Prepare to be shocked, or at least to mildly “tsk tsk.”  For almost three years time, my husband and I did not leave the kids and go on a grown-ups only vacation.  All that changed last weekend, when we left the kids for almost 72 whole hours.  [This almost three years lag violates all of those self-help happy marriage books that mandate weekly dates nights, etc., I know, I know.] We’ve been busy with surgeries, injuries, recoveries, pain medicine infusions, making accessible bathrooms, etc.  I think this just happens when you have a kid with a chronic health condition (and in our case, a progressive disabling condition – often for us faraway medical appointments and medical conferences become our “vacations” – not the same).  But when you make it to 15 years of marriage the gauntlet is thrown and you must celebrate the occasion in some worthwhile celebratory fashion (or at least that is what my husband and friends tell me, just kidding, 15 years is awesome and a big deal).

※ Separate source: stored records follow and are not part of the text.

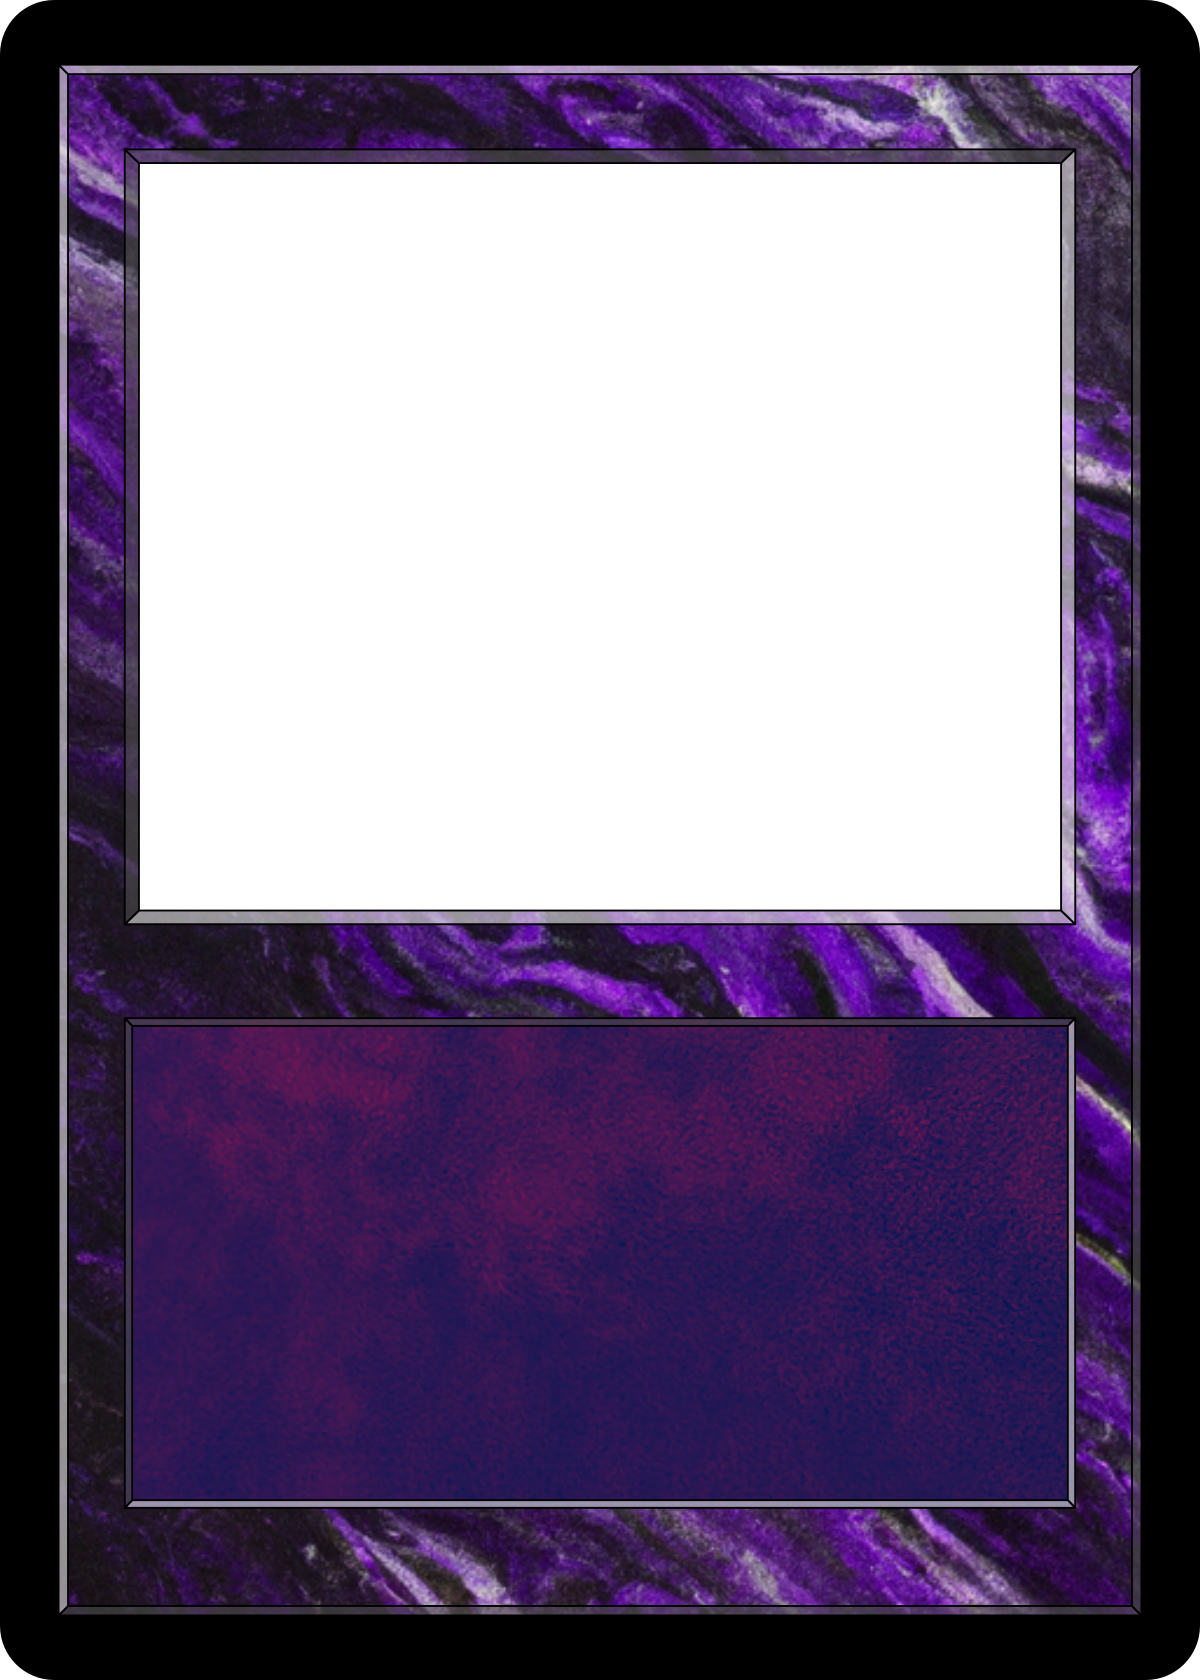
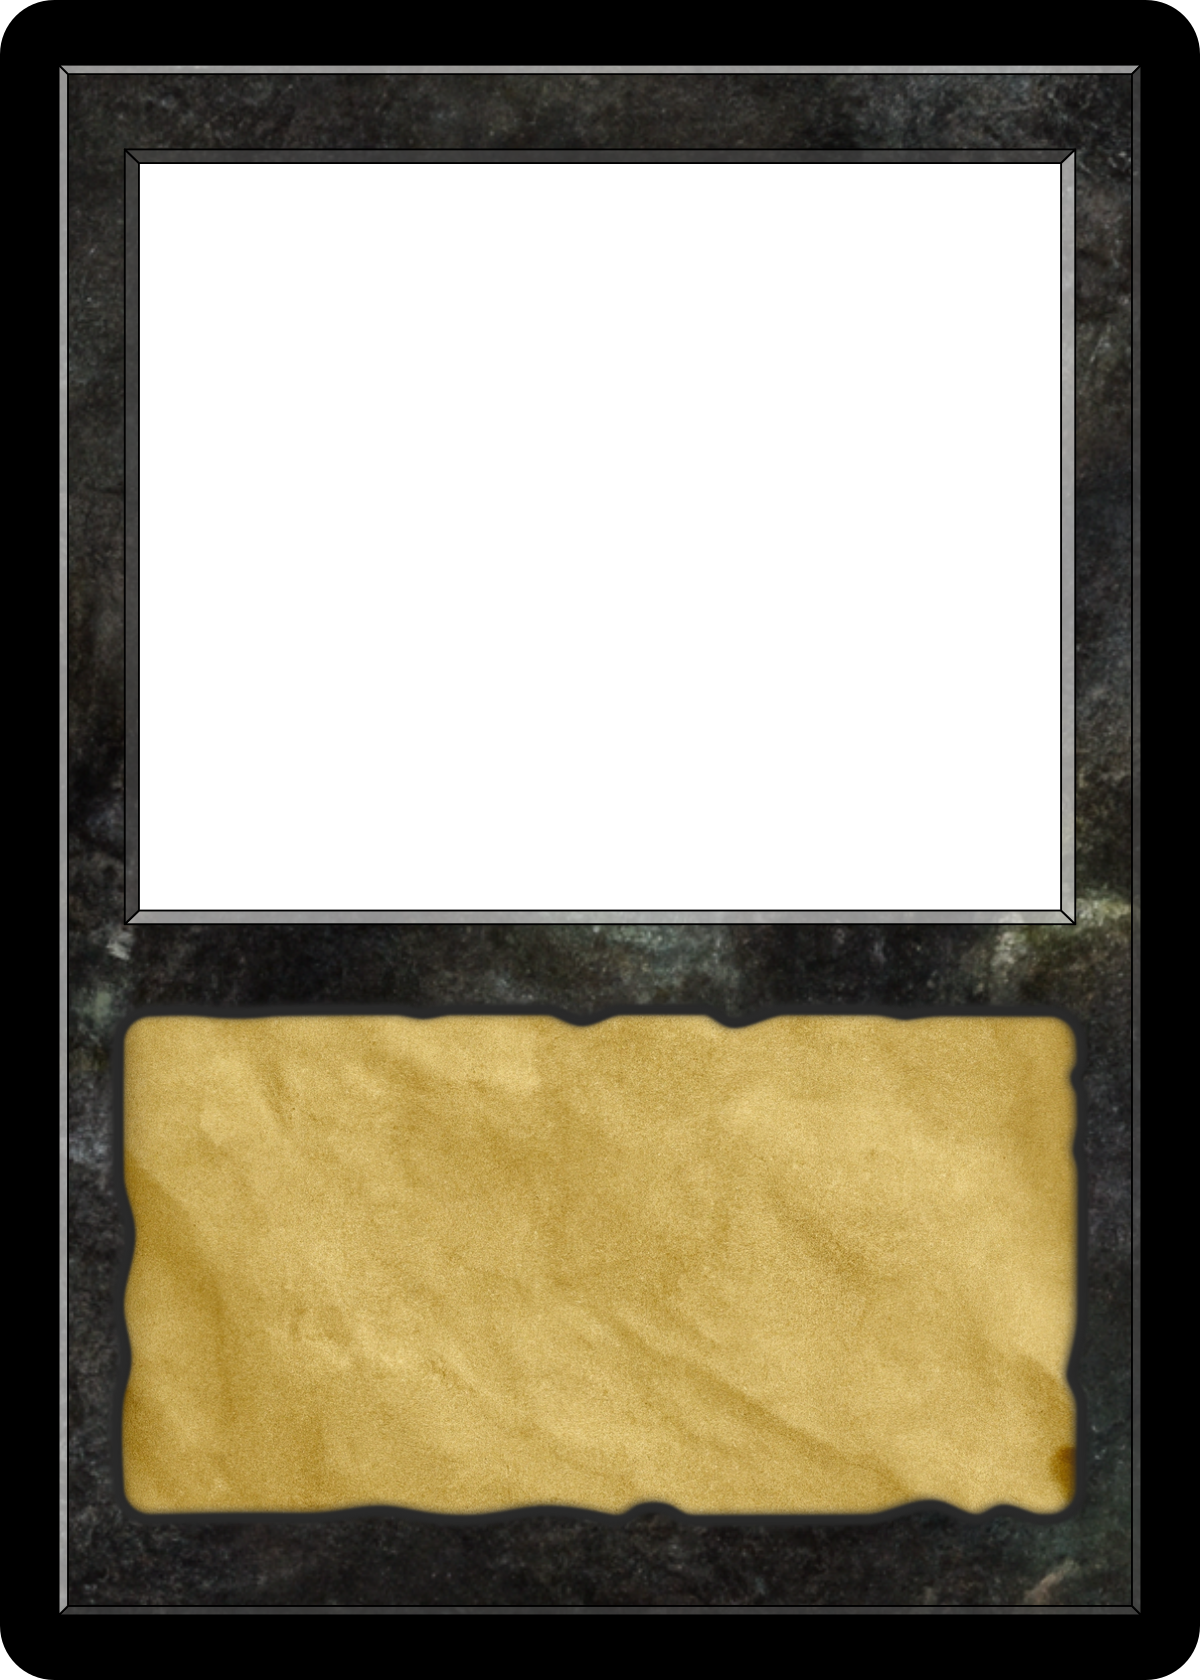
black card change

diff --git a/src/main/java/com/kif/deckgen/services/CardComposer.java b/src/main/java/com/kif/deckgen/services/CardComposer.java
@@ -1,8 +1,14 @@
 package com.kif.deckgen.services;
 
+import java.awt.BasicStroke;
 import java.awt.Color;
 import java.awt.Font;
 import java.awt.Graphics2D;
+import java.awt.RenderingHints;
+import java.awt.Shape;
+import java.awt.font.FontRenderContext;
+import java.awt.font.GlyphVector;
+import java.awt.geom.AffineTransform;
 import java.awt.image.BufferedImage;
 import java.io.File;
 import java.io.IOException;
@@ -14,7 +20,7 @@ import org.springframework.stereotype.Service;
 
 @Service
 public class CardComposer {
-    private String framePath = "D:\\deckgen\\src\\main\\resources\\images\\";
+    private String framePath;
     private String artPath = "D:\\deckgen\\src\\main\\resources\\images\\img-H7MTllJItxyHXRMlnO77hB9I.png";
     //private String backgroundPath;
 
@@ -37,8 +43,8 @@ public class CardComposer {
         int newParagraphSize = 75;
         int newlineSize = 40;
         int textWidth = 1600;
-        
-        String frameColour = "frame";
+        framePath = "D:\\deckgen\\src\\main\\resources\\images\\";
+        String frameColour = "";
         
         if(mana.contains("W")) {frameColour+="white";}
         if(mana.contains("U")) {frameColour+="blue";}
@@ -48,10 +54,11 @@ public class CardComposer {
         frameColour += ".png";
         
         /* Test */
-        frameColour = "white_1.png";
+        
+        frameColour = "black_1.png";
         
         framePath += frameColour;
-        
+        System.out.println(framePath);
         BufferedImage frameImage = ImageIO.read(new File(framePath));
         BufferedImage artImage = ImageIO.read(new File(artPath));
         
@@ -96,21 +103,29 @@ public class CardComposer {
             g2d.drawOval(x - (i * 50), y, 40, 40);
             g2d.drawString(String.valueOf(c), x - (i * 50) + 15, y + 30);
         }
-        
+        g2d.setRenderingHint(RenderingHints.KEY_ANTIALIASING, RenderingHints.VALUE_ANTIALIAS_ON);
         font = new Font("Serif", Font.BOLD, 60);
         g2d.setFont(font);
         //Card Name
         x = width/10;
-        y += 40;
-        g2d.drawString(name, x, y);
+        y += 30;
+        drawTextWithOutline( g2d, name, x,  y,font);
 
         //Type and subtype
         font = new Font("Serif", Font.BOLD, 40);
         g2d.setFont(font);
         x = 180;
         y = 980;
-        g2d.drawString(type + " - " + subtype, x, y);
-
+        //g2d.drawString(type + " - " + subtype, x, y);
+        String typeText;
+        if(subtype.isBlank()) {
+        	typeText = type;
+        }
+        else {
+        	typeText = type + " - " + subtype;
+        }
+        
+        drawTextWithOutline( g2d, (typeText), x, y,font);
         // Rules text
         font = new Font("Serif", Font.BOLD, 40);
         x = 200;
@@ -122,16 +137,18 @@ public class CardComposer {
         String currentLine = new String();
         int lineCount=1;
         
+        g2d.setColor(Color.BLACK);
+
         for(String rule : rules) {
         	while(rule.length() * font.getSize() > textWidth) {
         		int breakPosition = textWidth/font.getSize();
         		
-        		System.out.println(breakPosition);
-        		System.out.println(rule.charAt(breakPosition));
+        		//System.out.println(breakPosition);
+        		//System.out.println(rule.charAt(breakPosition));
 
         		
         		while( !rule.substring( breakPosition,breakPosition+1).equals(" ") && !rule.substring(breakPosition,breakPosition+1).equals(".") && !(rule.length()-1==breakPosition)){
-            		System.out.println(rule.charAt(breakPosition));
+            		//System.out.println(rule.charAt(breakPosition));
 
         			breakPosition++;	
         		}
@@ -139,10 +156,12 @@ public class CardComposer {
         		rule = rule.substring(breakPosition);
         		y+=newlineSize;
             	g2d.drawString(currentLine.trim(), x, y);
+        		//drawTextWithOutline( g2d, currentLine.trim(), x,  y,font);
         		lineCount++;
         	}
     		y+=newlineSize;
         	g2d.drawString(rule.trim(), x, y);
+        	//drawTextWithOutline( g2d, rule.trim(), x,  y,font);
     		lineCount++;
         }
         
@@ -166,10 +185,15 @@ public class CardComposer {
              		line = line.substring(breakPosition);
              		y+=newlineSize;
                  	g2d.drawString(currentLine.trim(), x, y);
+                	//drawTextWithOutline( g2d, line.trim(), x,  y,font);
+
+                 
              		lineCount++;
              	}
          		y+=newlineSize;
              	g2d.drawString(line.trim(), x, y);
+            	//drawTextWithOutline( g2d, line.trim(), x,  y,font);
+
         }
        
 
@@ -185,7 +209,9 @@ public class CardComposer {
 
         y = height - height / 16;
 
-        g2d.drawString(power + "/" + toughness, x, y);
+        //g2d.drawString(power + "/" + toughness, x, y);
+    	drawTextWithOutline( g2d, (power + "/" + toughness), x,  y,font);
+
 
         font = new Font("Arial", Font.PLAIN, 20);
         g2d.setFont(font);
@@ -194,10 +220,25 @@ public class CardComposer {
 
         //y += font.getSize() * (rulesText.split("\n").length - flavorText.split("\n").length) / 2;
 
-        g2d.drawString(copywrite + " | Art by " + artist, x, y);
-
+        //g2d.drawString(copywrite + " | Art by " + artist, x, y);
+        drawTextWithOutline( g2d, (copywrite + " | Art by " + artist), x,  y,font);
         g2d.dispose();
 
         ImageIO.write(combinedImage, "png", new File("D:\\out-images\\"+ name + UUID.randomUUID().toString() +".png"));
+    }
+    
+    public void drawTextWithOutline(Graphics2D g2d, String text, int x, int y, Font font) {
+        //Font font = new Font("Arial", Font.BOLD, 20);
+        FontRenderContext frc = g2d.getFontRenderContext();
+        GlyphVector gv = font.createGlyphVector(frc, text);
+        Shape glyph = gv.getOutline();
+        AffineTransform orig = g2d.getTransform();
+        g2d.translate(x, y);
+        g2d.setColor(Color.black);
+        g2d.setStroke(new BasicStroke(3));
+        g2d.draw(glyph);
+        g2d.setColor(Color.white);
+        g2d.fill(glyph);
+        g2d.setTransform(orig);
     }
 }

But, I’m nervous to leave my son, Billy, with anyone other than me or my husband pretty much (and also school is okay).  With Billy it is not a question of “if something is going to happen?” (e.g., femur fracture, spiral fracture of the tibia, breaking the ulna), it is a question of “when will it happen?”  But I toughed up and made some plans.
The grandparents cleared their calendar with several open weekends, and I stalled.  I didn’t want to travel too far away (because then it takes longer to get home if there is trouble).  After several weeks of hemming and hawing, I remembered an out in the middle of nowhere cabin place I’d seen advertised for years and called about availability.  Apparently, you should plan these things more than one week out because they were booked.  I checked back in with the grandparents on the next weekend and finalized reservations and payment.
And then there is the issue of the dog.  Billy has a CCI working dog named Picasso who helps him around the house and goes with Billy to medical appointments.  He is no ordinary dog so I can’t just board him.  Fortunately, dogs are welcome to stay at the cabins (dogs but no kids), yeah!
So we got the kids packed and dropped off at school on Friday morning leaving the grandparents with just one school pick-up for Friday afternoon.  They borrowed my minivan because it’s easier for Billy and his wheels.  [Grandparents told kids to tell me to clean my car – which I would have done had I known they would borrow it, yikes!  It’s a mess.]  After dropping the kids at school, Kevin and I start our drive to remote Mississippi.
As we got closer to the Homochitto National Forest and I could see I had no cell phone coverage in some spots and only emergency coverage in other spots, I did start to feel a little panicky.  No phones or TV in the cabins – but the grandparents had two phone numbers for the caretaker.  The caretaker had warned me that cell coverage would be tricky.  I wondered, not aloud, if I could persuade emergency operators that checking in on the kids really is an emergency.  [Kevin might say I worry too much.] I pretended to be cool as we settled into the cabin – unpacked the ice chest and checked out the creek.  But by late afternoon, I really had to know that the kids got home from school safe and sound.  And ah ha, I found a high enough spot to get a signal and call Grandma.  She sounded disappointed to hear from me – she had made a bet with herself that I would trust them and not call.  She lost the bet and the kids were fine.  [Grandma might also say I worry too much.] The place was absolutely gorgeous.  And we had a great time.  I called, only once, to check on the kids on Saturday – all was fine.  And then we rolled out of there on Sunday, late morning.  All in all with the curvy forest roads it was less than two hours away from home.
In hindsight, I think I might be a little bit of an over-worrier, but still I declare the trip a success.  Oh, and guess who has H1N1 less than a week after the trip, that would be Billy.